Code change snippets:
=== Section Start ===
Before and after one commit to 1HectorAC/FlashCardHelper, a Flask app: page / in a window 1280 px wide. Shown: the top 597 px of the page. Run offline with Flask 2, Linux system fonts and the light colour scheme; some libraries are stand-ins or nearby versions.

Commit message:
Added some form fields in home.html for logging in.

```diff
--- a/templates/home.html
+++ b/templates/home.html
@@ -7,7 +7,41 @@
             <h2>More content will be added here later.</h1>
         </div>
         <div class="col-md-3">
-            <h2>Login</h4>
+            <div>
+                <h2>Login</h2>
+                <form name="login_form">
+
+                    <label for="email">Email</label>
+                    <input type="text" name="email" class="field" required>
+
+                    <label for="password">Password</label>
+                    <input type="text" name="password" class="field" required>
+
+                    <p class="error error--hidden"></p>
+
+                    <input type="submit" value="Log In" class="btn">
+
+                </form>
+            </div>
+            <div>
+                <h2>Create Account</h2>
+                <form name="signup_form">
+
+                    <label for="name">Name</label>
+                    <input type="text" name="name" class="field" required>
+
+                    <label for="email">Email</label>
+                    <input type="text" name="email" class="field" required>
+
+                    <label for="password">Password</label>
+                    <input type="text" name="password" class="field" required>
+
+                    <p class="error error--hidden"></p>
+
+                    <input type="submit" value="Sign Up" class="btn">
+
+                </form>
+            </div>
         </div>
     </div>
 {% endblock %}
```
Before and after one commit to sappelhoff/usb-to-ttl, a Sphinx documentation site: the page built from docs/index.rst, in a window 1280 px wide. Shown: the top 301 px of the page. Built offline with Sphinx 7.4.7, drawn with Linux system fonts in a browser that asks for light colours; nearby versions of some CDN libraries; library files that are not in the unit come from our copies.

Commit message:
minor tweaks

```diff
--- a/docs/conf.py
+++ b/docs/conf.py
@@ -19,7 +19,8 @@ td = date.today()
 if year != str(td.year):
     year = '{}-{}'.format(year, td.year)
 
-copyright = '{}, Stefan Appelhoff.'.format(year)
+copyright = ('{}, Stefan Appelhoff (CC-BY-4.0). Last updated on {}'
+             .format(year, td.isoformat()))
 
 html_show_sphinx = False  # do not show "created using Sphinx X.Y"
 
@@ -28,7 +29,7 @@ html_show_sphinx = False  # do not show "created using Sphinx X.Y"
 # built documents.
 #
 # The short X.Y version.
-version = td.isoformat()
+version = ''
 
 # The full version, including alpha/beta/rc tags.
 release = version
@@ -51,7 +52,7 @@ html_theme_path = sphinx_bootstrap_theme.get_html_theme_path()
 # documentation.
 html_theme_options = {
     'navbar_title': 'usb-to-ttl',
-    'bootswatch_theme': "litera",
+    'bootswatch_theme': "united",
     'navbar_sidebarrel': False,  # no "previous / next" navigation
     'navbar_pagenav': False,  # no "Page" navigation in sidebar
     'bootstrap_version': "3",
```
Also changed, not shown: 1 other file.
=== Section End ===
PROBLEM REQUIREMENTS: From the records above, pull every line that has the string "type" and copy it.

WORKED SOLUTION:
+                    <input type="text" name="email" class="field" required>
+                    <input type="text" name="password" class="field" required>
+                    <input type="submit" value="Log In" class="btn">
+                    <input type="text" name="name" class="field" required>
+                    <input type="text" name="email" class="field" required>
+                    <input type="text" name="password" class="field" required>
+                    <input type="submit" value="Sign Up" class="btn">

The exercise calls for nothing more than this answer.